[Data section Boundary: Start]

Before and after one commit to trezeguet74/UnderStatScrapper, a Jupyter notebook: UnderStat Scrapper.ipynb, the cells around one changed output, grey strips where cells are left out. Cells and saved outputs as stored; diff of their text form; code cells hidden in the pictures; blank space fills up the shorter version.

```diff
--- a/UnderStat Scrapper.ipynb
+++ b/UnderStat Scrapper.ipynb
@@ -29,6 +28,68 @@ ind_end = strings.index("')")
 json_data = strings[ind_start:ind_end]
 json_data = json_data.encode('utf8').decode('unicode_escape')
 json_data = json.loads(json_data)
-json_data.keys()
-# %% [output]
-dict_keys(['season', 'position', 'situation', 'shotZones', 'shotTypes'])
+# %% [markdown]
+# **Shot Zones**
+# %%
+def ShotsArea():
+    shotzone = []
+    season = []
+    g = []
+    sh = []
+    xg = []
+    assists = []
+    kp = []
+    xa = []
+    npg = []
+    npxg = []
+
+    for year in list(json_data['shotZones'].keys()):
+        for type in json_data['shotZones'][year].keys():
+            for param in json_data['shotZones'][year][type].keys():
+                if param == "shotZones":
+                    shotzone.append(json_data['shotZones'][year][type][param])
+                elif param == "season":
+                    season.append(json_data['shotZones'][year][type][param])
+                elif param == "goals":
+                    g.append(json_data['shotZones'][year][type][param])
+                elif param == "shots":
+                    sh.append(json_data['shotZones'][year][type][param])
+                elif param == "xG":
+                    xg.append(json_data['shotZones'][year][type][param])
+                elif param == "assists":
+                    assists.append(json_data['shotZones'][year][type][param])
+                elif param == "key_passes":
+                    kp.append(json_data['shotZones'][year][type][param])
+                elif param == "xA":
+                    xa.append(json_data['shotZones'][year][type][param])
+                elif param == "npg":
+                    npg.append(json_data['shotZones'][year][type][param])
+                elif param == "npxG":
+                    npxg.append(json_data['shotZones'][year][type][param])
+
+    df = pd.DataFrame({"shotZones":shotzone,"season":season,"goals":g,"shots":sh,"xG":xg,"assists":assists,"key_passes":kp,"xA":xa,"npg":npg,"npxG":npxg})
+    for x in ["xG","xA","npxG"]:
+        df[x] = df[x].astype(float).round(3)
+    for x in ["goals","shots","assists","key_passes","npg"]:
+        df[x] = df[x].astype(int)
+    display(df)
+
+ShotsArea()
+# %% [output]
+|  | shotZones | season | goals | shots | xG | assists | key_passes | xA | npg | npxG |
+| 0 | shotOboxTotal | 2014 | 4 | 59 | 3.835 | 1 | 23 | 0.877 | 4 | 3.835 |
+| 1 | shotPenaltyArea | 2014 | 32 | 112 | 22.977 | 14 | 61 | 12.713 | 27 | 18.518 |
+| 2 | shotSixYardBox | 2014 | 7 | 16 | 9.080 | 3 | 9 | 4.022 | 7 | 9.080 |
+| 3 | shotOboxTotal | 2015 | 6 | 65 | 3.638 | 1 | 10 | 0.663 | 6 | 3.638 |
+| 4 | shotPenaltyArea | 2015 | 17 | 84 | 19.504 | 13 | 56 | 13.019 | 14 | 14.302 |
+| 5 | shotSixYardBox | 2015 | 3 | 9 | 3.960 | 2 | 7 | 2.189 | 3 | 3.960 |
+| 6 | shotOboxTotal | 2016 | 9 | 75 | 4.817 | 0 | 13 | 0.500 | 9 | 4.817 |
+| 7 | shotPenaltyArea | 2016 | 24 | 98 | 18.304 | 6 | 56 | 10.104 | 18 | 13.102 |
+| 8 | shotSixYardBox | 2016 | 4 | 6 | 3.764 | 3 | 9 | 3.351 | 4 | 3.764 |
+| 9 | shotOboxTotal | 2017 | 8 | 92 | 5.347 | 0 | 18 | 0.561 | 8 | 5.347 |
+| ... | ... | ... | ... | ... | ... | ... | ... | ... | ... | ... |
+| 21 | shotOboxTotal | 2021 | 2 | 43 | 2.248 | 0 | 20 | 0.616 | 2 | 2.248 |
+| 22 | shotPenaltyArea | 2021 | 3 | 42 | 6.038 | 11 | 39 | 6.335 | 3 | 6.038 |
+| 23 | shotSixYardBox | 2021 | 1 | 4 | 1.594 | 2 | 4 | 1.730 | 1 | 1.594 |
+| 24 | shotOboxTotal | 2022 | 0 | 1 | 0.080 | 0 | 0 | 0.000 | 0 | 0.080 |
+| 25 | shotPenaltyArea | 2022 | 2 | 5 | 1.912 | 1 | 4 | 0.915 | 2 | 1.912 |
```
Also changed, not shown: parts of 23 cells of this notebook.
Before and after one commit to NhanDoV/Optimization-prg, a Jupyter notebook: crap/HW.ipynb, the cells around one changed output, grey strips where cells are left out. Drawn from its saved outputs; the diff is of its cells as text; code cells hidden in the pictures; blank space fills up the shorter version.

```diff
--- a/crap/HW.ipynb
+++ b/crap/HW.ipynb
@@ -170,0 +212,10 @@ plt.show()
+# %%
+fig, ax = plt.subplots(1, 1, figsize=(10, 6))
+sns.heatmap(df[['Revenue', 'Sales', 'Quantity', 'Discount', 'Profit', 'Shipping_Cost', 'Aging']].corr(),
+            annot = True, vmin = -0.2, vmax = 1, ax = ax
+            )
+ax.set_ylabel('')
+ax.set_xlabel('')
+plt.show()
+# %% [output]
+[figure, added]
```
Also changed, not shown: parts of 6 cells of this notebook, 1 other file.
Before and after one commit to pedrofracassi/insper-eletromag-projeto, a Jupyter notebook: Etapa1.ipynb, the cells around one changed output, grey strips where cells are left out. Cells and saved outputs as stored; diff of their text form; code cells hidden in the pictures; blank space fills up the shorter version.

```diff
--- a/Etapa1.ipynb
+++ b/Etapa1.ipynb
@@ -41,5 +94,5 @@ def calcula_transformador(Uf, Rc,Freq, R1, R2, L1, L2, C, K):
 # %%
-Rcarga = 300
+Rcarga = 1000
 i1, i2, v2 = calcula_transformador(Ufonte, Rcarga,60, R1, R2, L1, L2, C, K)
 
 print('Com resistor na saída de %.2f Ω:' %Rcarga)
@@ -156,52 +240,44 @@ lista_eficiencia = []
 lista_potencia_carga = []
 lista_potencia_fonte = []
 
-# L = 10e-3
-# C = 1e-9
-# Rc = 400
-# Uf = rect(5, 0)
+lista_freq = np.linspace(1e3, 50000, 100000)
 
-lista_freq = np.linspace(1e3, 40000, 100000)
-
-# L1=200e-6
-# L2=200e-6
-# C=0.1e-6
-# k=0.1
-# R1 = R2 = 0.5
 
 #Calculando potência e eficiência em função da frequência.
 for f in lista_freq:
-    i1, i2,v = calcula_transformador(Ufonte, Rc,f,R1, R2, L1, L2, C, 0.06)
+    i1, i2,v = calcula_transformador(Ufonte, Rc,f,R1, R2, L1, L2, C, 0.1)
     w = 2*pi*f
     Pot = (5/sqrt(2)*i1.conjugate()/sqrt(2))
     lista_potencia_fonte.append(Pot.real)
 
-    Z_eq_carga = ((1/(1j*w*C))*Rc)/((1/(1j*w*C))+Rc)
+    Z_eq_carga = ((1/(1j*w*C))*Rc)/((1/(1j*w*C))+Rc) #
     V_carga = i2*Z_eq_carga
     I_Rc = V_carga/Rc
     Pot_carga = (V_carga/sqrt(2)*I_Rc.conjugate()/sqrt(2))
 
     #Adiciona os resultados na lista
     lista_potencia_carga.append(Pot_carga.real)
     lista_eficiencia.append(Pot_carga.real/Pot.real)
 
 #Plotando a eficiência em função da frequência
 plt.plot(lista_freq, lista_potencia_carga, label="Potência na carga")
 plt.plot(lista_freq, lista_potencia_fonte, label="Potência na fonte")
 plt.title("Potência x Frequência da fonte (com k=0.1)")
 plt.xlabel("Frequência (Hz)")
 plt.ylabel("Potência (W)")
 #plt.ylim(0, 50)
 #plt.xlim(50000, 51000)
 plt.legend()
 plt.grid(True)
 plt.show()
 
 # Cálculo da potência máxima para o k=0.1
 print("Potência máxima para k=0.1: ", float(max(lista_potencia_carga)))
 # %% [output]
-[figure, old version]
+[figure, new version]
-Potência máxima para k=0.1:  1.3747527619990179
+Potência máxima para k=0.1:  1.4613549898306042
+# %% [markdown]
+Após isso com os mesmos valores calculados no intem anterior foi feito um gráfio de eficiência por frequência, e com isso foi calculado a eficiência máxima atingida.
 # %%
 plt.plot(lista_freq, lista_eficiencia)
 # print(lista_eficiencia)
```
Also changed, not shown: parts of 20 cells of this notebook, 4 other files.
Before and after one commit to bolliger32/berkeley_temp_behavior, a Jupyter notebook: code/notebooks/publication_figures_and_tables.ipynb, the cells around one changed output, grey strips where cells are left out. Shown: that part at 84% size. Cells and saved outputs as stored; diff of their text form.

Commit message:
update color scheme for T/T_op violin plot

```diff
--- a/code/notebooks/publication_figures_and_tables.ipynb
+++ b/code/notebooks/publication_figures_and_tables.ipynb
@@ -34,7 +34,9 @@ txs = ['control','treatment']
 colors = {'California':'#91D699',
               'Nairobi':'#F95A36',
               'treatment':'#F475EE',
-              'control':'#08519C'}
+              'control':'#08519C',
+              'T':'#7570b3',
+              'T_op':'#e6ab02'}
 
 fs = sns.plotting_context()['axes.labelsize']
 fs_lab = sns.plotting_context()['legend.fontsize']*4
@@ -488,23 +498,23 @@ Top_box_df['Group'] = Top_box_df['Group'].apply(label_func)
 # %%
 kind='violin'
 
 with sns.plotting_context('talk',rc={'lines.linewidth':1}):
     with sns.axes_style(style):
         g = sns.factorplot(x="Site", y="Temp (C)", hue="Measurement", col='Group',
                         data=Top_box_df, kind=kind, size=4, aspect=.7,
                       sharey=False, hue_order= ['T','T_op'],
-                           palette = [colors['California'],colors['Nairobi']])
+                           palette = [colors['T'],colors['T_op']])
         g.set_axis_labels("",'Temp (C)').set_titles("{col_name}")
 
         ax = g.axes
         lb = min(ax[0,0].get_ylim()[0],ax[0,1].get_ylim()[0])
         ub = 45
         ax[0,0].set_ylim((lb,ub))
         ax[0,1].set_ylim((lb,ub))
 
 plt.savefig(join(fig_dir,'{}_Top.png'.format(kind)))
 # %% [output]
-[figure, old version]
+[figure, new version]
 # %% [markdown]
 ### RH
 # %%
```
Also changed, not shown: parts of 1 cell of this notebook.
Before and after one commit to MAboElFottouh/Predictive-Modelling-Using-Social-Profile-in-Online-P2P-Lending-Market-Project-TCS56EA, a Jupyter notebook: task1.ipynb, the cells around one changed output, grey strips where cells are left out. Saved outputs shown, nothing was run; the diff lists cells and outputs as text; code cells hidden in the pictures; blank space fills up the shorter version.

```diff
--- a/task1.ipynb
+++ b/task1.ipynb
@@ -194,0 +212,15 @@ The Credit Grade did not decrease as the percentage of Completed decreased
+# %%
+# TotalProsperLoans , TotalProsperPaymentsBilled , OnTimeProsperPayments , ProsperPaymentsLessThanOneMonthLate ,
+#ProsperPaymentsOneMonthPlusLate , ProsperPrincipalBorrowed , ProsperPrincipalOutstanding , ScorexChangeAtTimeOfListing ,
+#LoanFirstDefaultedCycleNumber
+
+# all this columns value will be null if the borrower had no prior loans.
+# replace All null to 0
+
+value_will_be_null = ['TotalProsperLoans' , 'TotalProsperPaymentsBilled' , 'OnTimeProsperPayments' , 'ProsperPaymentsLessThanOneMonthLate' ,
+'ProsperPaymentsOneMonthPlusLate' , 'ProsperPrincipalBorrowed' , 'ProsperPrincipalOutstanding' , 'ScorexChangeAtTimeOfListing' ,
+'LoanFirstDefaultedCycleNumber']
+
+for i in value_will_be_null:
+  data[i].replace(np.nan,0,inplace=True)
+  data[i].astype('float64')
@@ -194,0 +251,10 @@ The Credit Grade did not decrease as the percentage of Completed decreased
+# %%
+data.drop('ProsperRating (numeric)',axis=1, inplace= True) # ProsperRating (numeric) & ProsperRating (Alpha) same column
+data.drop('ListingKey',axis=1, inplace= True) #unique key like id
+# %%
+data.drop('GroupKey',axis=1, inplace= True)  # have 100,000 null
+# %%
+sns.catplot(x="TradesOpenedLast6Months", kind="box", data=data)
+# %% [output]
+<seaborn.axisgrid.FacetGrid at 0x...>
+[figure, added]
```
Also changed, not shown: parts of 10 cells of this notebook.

[Data section Boundary: End]

▶ [Task details]:
Gather from the records above every line containing the string "changed".

▶ [Solution for this exercise]:
Before and after one commit to trezeguet74/UnderStatScrapper, a Jupyter notebook: UnderStat Scrapper.ipynb, the cells around one changed output, grey strips where cells are left out. Cells and saved outputs as stored; diff of their text form; code cells hidden in the pictures; blank space fills up the shorter version.
Also changed, not shown: parts of 23 cells of this notebook.
Before and after one commit to NhanDoV/Optimization-prg, a Jupyter notebook: crap/HW.ipynb, the cells around one changed output, grey strips where cells are left out. Drawn from its saved outputs; the diff is of its cells as text; code cells hidden in the pictures; blank space fills up the shorter version.
Also changed, not shown: parts of 6 cells of this notebook, 1 other file.
Before and after one commit to pedrofracassi/insper-eletromag-projeto, a Jupyter notebook: Etapa1.ipynb, the cells around one changed output, grey strips where cells are left out. Cells and saved outputs as stored; diff of their text form; code cells hidden in the pictures; blank space fills up the shorter version.
Also changed, not shown: parts of 20 cells of this notebook, 4 other files.
Before and after one commit to bolliger32/berkeley_temp_behavior, a Jupyter notebook: code/notebooks/publication_figures_and_tables.ipynb, the cells around one changed output, grey strips where cells are left out. Shown: that part at 84% size. Cells and saved outputs as stored; diff of their text form.
Also changed, not shown: parts of 1 cell of this notebook.
Before and after one commit to MAboElFottouh/Predictive-Modelling-Using-Social-Profile-in-Online-P2P-Lending-Market-Project-TCS56EA, a Jupyter notebook: task1.ipynb, the cells around one changed output, grey strips where cells are left out. Saved outputs shown, nothing was run; the diff lists cells and outputs as text; code cells hidden in the pictures; blank space fills up the shorter version.
Also changed, not shown: parts of 10 cells of this notebook.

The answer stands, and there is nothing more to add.